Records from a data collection

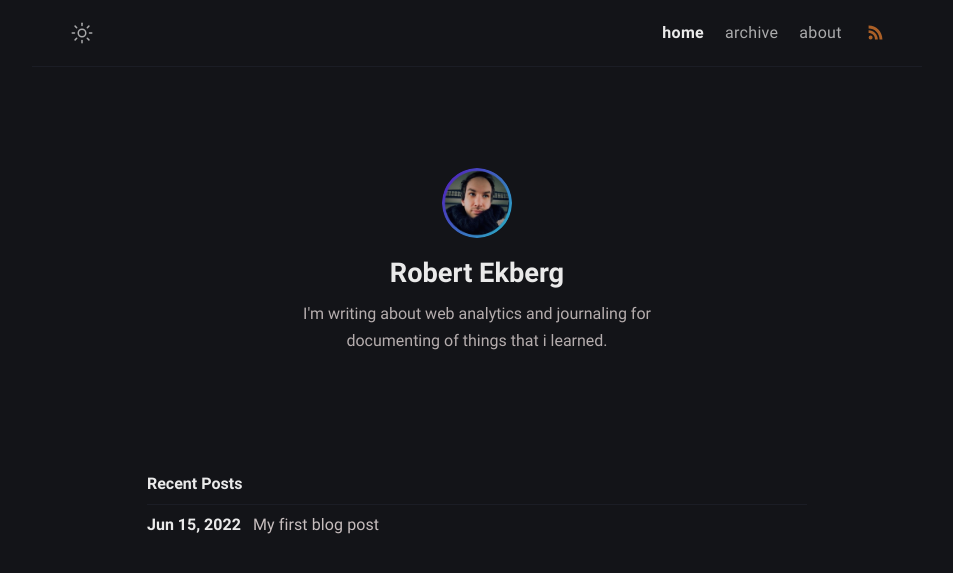
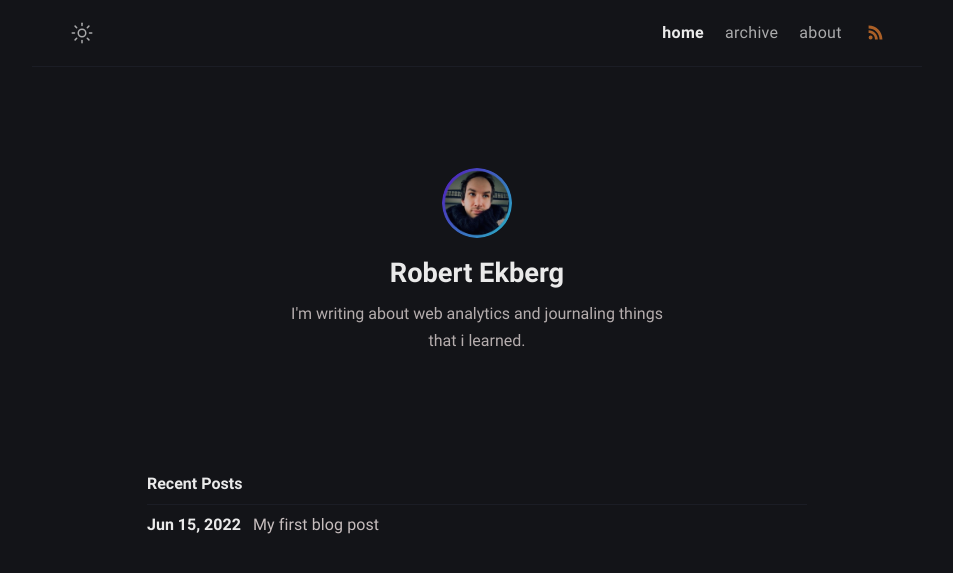
Before and after one commit to RobertEkberg/robertekberg.github.io, a Jekyll site: the page built from index.md, in a window 1280 px wide. Shown: the top 573 px of the page, without its empty margins (163-1116 px from the left). Built offline with Jekyll 4.4.1, drawn with Linux system fonts in a browser that asks for light colours.

Commit message:
edit description

```diff
--- a/_config.yml
+++ b/_config.yml
@@ -2,7 +2,7 @@
 title: Robert Ekberg # site title
 description: >- # site description
   I'm writing about web analytics and journaling
-  for documenting of things that i learned.
+  things that i learned.
 lang: en-US # default lang
 timezone: # set your timezone
 image: assets/img/ogp.png # This image used for Open Graph more info https://ogp.me/
@@ -14,7 +14,7 @@ author:
   name: Robert Ekberg # author name
   bio: >- # tell to the world
     I'm writing about web analytics and journaling
-    for documenting of things that i learned.
+    things that i learned.
   username: Robert # general username
   github: RobertEkberg # github username
   twitter: twitter_username # twitter username
```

■ **Task details**:
Looking at the data above, give the number of lines that include "username"; add nothing else.

■ **Answer section**:
3